++++ Data records

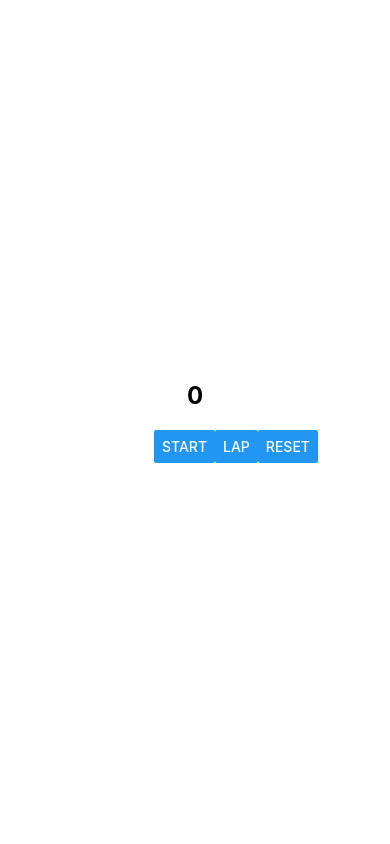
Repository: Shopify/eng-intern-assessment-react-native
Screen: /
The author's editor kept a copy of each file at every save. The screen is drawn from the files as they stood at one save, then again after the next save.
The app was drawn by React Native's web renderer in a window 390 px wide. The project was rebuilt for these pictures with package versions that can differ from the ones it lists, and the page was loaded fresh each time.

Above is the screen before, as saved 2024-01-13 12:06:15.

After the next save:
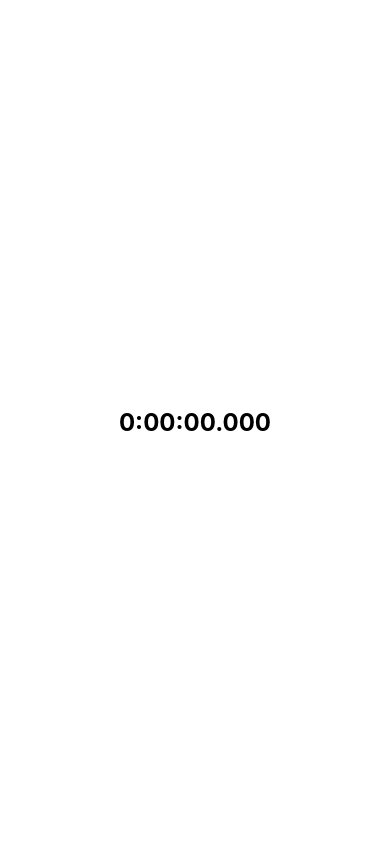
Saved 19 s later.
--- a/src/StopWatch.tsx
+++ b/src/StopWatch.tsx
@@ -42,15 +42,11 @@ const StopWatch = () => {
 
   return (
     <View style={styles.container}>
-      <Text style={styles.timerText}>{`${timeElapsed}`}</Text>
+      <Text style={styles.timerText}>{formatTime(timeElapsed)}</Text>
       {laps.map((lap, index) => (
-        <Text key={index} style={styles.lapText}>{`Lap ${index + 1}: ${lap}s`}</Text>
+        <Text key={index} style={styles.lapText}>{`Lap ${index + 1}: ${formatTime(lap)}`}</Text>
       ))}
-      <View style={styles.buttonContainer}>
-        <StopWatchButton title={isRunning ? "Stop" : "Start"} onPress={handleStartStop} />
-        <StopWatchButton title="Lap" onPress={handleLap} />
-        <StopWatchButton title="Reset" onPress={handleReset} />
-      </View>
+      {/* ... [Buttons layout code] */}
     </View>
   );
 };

++++++++

• **Work to be completed**:
Word for word, restate the whole listing and drop the images.

• **Answer area**:
Repository: Shopify/eng-intern-assessment-react-native
Screen: /
The author's editor kept a copy of each file at every save. The screen is drawn from the files as they stood at one save, then again after the next save.
The app was drawn by React Native's web renderer in a window 390 px wide. The project was rebuilt for these pictures with package versions that can differ from the ones it lists, and the page was loaded fresh each time.

Above is the screen before, as saved 2024-01-13 12:06:15.

After the next save:
Saved 19 s later.
--- a/src/StopWatch.tsx
+++ b/src/StopWatch.tsx
@@ -42,15 +42,11 @@ const StopWatch = () => {
 
   return (
     <View style={styles.container}>
-      <Text style={styles.timerText}>{`${timeElapsed}`}</Text>
+      <Text style={styles.timerText}>{formatTime(timeElapsed)}</Text>
       {laps.map((lap, index) => (
-        <Text key={index} style={styles.lapText}>{`Lap ${index + 1}: ${lap}s`}</Text>
+        <Text key={index} style={styles.lapText}>{`Lap ${index + 1}: ${formatTime(lap)}`}</Text>
       ))}
-      <View style={styles.buttonContainer}>
-        <StopWatchButton title={isRunning ? "Stop" : "Start"} onPress={handleStartStop} />
-        <StopWatchButton title="Lap" onPress={handleLap} />
-        <StopWatchButton title="Reset" onPress={handleReset} />
-      </View>
+      {/* ... [Buttons layout code] */}
     </View>
   );
 };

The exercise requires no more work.